by Jacob DeSmit
Because of the infatuation that many of today’s rappers have with releasing mixtapes rather than studio albums, it can be hard to judge just how much a hip-hop artist has done by looking solely at his or her track record with a major label. Such is the case for Pittsburgh native Mac Miller, who, despite dropping just his second studio album last June, has closer to nine releases when mixtapes are taken into account. Based on Miller’s set at House of Blues last night, his fans know his entire catalogue and sang along with nearly every tune. Along with openers Earl Sweatshirt, Chance the Rapper, and — to a lesser extent — The Internet, Miller rocked the stage and gave the young crowd its money’s worth.
Once the curtain lifted and Miller arrived on stage, deafening screams instantly cut out all of the background sounds of the venue. Bright purple and blue lights blinded the hysterical crowd and lit the stage like a runway for Miller, who basked in the incessant cheering for a moment before taking off, fittingly, into “Loud.” It’s not uncommon for the skunky scent of weed to fill the air from the general admissions area at a hip-hop show, but on this occasion, a lit blunt could be seen between the fingers of Miller’s hype man as the two started the show. “Mac Miller came in such a nice kid…people always ask what the fuck happened,” the headliner mused, referring to himself in the third person before answering the question at hand with the heavy “It must be the drugs” chorus of “Red Dot Music.” Miller wasn’t afraid to show off his dorky side with tour buddy Earl Sweatshirt — the two hid behind stage equipment and talked to the crowd in funny voices before performing "O.K.," the fun bonus track from Watching Movies with the Sound Off. Miller’s stage presence was much more lighthearted than the two rappers that had graced the Scene stage prior, which made for a more positive and fun atmosphere throughout a majority of his set. That being said, a more somber mood mellowed out the venue when he performed “Remember,” an ode to one of the rapper’s fallen friends. On this and a few other songs, Miller adequately soloed a pentatonic scale on an emerald green Fender Telecaster to live music from members of The Internet. The guitar playing wasn’t his forte, and he had to restart the fingerpicked intro to “Best Day Ever.” Even so, the artist’s penchant to show off his skills on other instruments — he would also take a stab at playing drum and keyboard solos — made for a more interesting show.

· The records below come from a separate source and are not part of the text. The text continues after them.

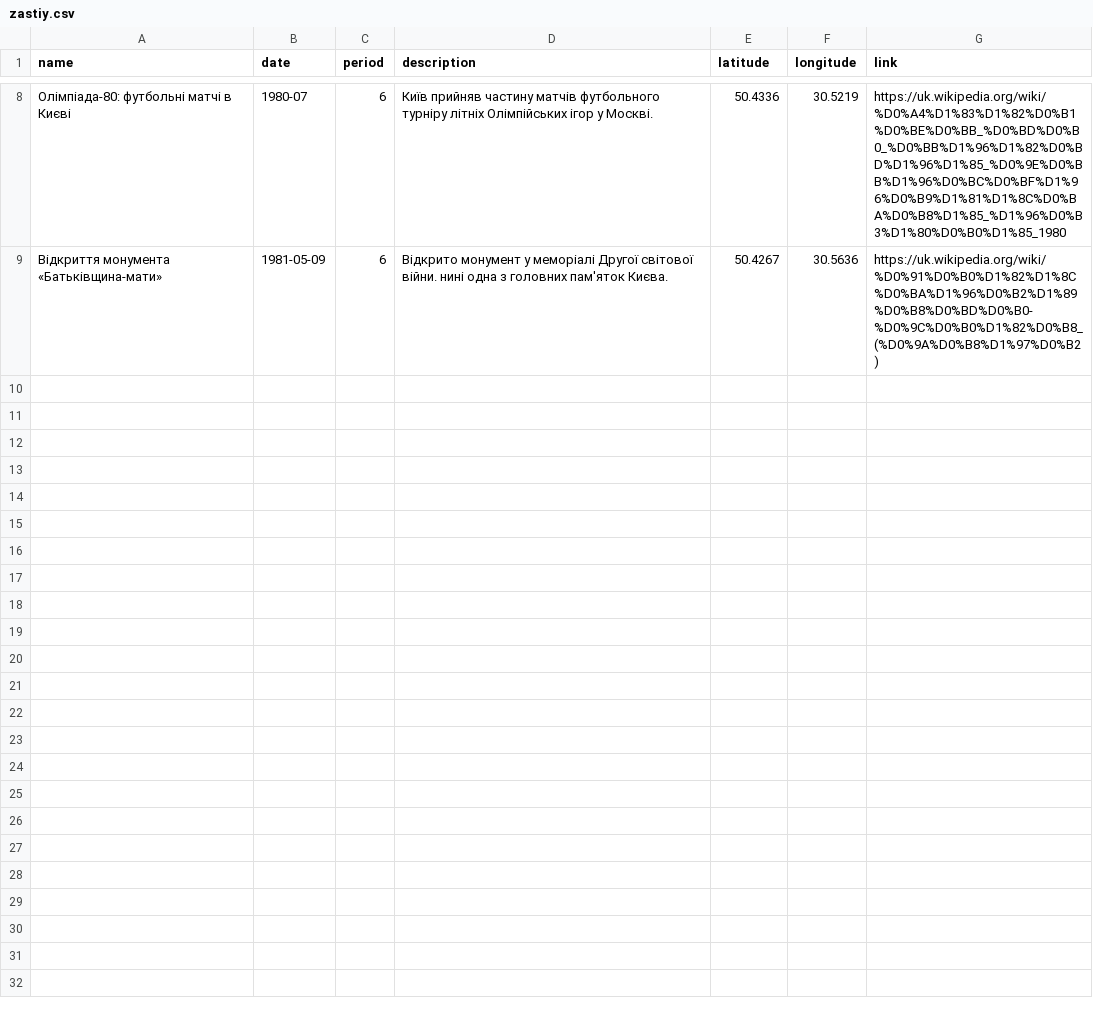
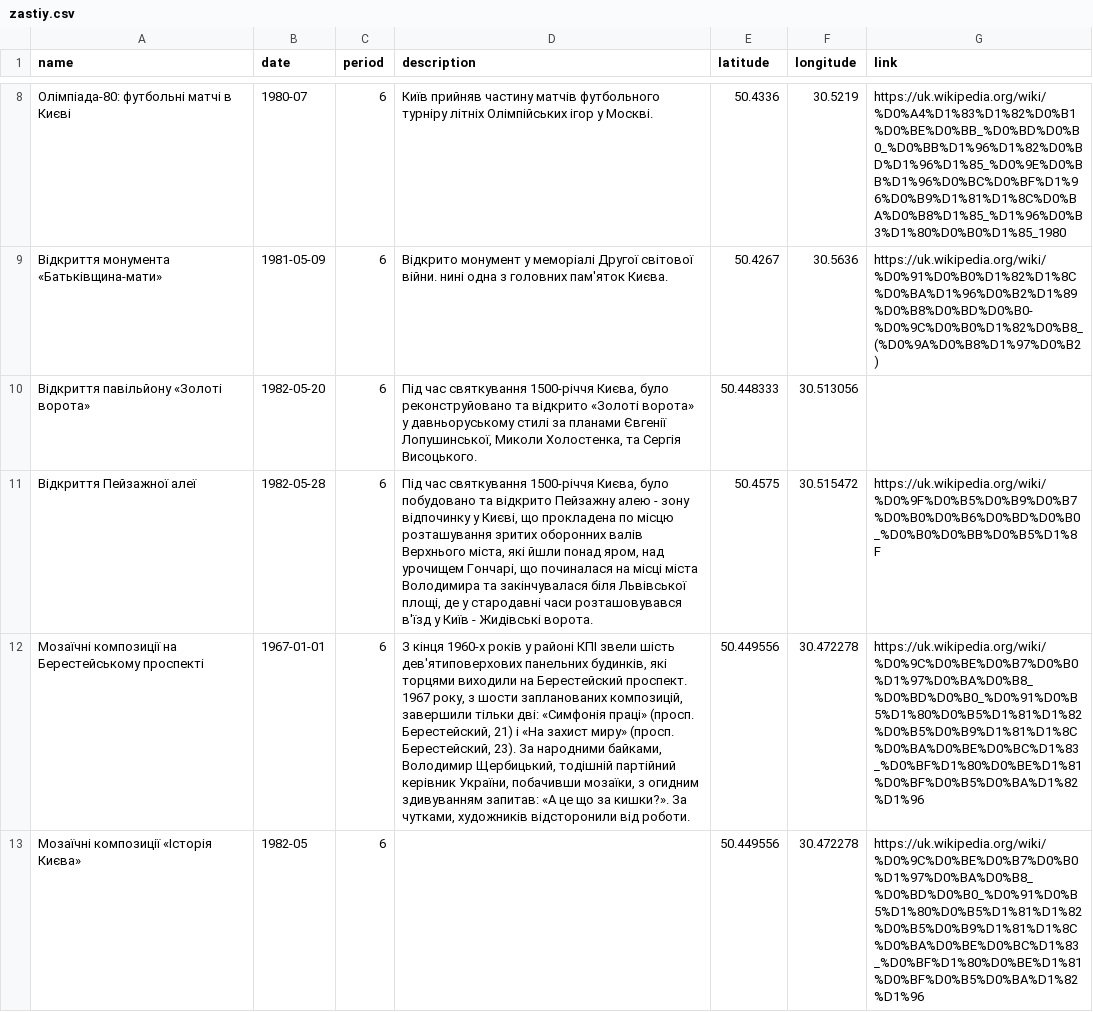
Before and after one commit to hentedguitar/20th_kyiv, a CSV file: data/zastiy.csv, drawn as a sheet; only a part is shown, gaps mark what is left out; the diff names each change by its address in the sheet, - before the commit and + after, or states it on an @@ line.

Commit message:
Updated data/perebudova.csv and added new points to data/zastiy.csv

```diff
--- a/data/zastiy.csv
+++ b/data/zastiy.csv
+row 10: Відкриття павільйону «Золоті ворота» | 1982-05-20 | 6 | Під час святкування 1500-річчя Києва, було реконструйовано та відкрито «Золоті ворота» у давньоруському стилі за планами Євгенії Лопушинської, Миколи Холостенка, та Сергія Висоцького. | 50.448333 | 30.513056
+row 11: Відкриття Пейзажної алеї | 1982-05-28 | 6 | Під час святкування 1500-річчя Києва, було побудовано та відкрито Пейзажну алею - зону відпочинку у Києві, що прокладена по місцю розташування зритих оборонних валів Верхнього міста, які йшли понад яром, над урочищем Гончарі, що починалася на місці міста Володимира та закінчувалася біля Львівської площі, де у стародавні часи розташовувався в'їзд у Київ - Жидівські ворота. | 50.4575 | 30.515472 | https://uk.wikipedia.org/wiki/%D0%9F%D0%B5%D0%B9%D0%B7%D0%B0%D0%B6%D0%BD%D0%B0_%D0%B0%D0%BB%D0%B5%D1%8F
+row 12: Мозаїчні композиції на Берестейському проспекті | 1967-01-01 | 6 | З кінця 1960-х років у районі КПІ звели шість дев'ятиповерхових панельних будинків, які торцями виходили на Берестейский проспект. 1967 року, з шости запланованих композицій, завершили тільки дві: «Симфонія праці» (просп. Берестейский, 21) і «На захист миру» (просп. Берестейский, 23). За народними байками, Володимир Щербицький, тодішній партійний керівник України, побачивши мозаїки, з огидним здивуванням запитав: «А це що за кишки?». За чутками, художників відсторонили від роботи. | 50.449556 | 30.472278 | https://uk.wikipedia.org/wiki/%D0%9C%D0%BE%D0%B7%D0%B0%D1%97%D0%BA%D0%B8_%D0%BD%D0%B0_%D0%91%D0%B5%D1%80%D0%B5%D1%81%D1%82%D0%B5%D0%B9%D1%81%D1%8C%D0%BA%D0%BE%D0%BC%D1%83_%D0%BF%D1%80%D0%BE%D1%81%D0%BF%D0%B5%D0%BA%D1%82%D1%96
+row 13: Мозаїчні композиції «Історія Києва» | 1982-05 | 6 |  | 50.449556 | 30.472278 | https://uk.wikipedia.org/wiki/%D0%9C%D0%BE%D0%B7%D0%B0%D1%97%D0%BA%D0%B8_%D0%BD%D0%B0_%D0%91%D0%B5%D1%80%D0%B5%D1%81%D1%82%D0%B5%D0%B9%D1%81%D1%8C%D0%BA%D0%BE%D0%BC%D1%83_%D0%BF%D1%80%D0%BE%D1%81%D0%BF%D0%B5%D0%BA%D1%82%D1%96
```
Also changed, not shown: data/perebudova.csv, 1 other file.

Things started to feel drawn out towards the end of his hour and 40 minute set, with a few of the youngest members in the crowd looking sleepy eyed as the clock neared midnight. But it was easy to gauge how most in the audience felt about the night as a whole, as the crowd woke up with ear-splitting squeals as Miller performed his most popular song, “Donald Trump,” last. Donning a replica of the jersey Shawn Kemp wore as a Cavalier, the hip-hop star dropped the mic at the end the hit song and walked off stage to the same roaring applause that had greeted him.
With the release of his debut major label album, Doris, later this year, Earl Sweatshirt should strengthen his case as one of the best West Coast rappers in the game. The most intriguing thing about Earl, and the other artists he collaborates with as part of rap collective Odd Future, is his norm-challenging rhymes, which are typically both offensive and thoughtful as he rattles them off as slowly as molasses. Appropriately — at least in all respects besides the song’s hook, “I’ll fuck the freckles off your face, bitch” — Earl debuted one of his latest tracks, “Molasses,” early in his set. The rapper stopped the show immediately after, motioning for his DJ to blast the 2003 Kelis smash “Milkshake” as Miller joined him on stage for a strobe light dance party. This early glimpse of Miller set the crowd off, and the moment was one of the most fun of the night. Though Earl performed all of the singles from Doris, he pleased fans as he mixed in a few of his older songs, too. His half hour set ended with “Drop,” a booming track from his earliest self-released self-titled album that set the tone for Miller as he waited his turn stage left.
Aside from opening band The Internet, Chance the Rapper has had the least mainstream exposure among all of those involved in the night’s show. Despite this, those in the crowd seemed to know most of the songs on the rapper’s latest mixtape, Acidrap, singing hooks like, “I burned too many brain cells down/to be worried bout my brain cells now,” with the rapper as he danced across the stage. Even if his songs weren’t as memorable as those that would follow from Mac and Earl, those nearest the stage will probably remember him as the guy that doused them with water from a super soaker and a few odd water bottles before ending his half-hour set with the intense “Fuck You Tahm Bout.”
The Internet — DJ/singer Syd the Kyd and producer Matt Martians of Odd Future — was joined by a bassist, drummer, and keyboardist that helped round out the sound. With her boyish, short fro-hawk and skinny frame, it wasn’t completely obvious that Syd was a woman. Her voice was soft and soulful nonetheless as she led the band through a 20-minute set of six songs that sounded more R & B than hip-hop and an interesting contrast to the rest of the night.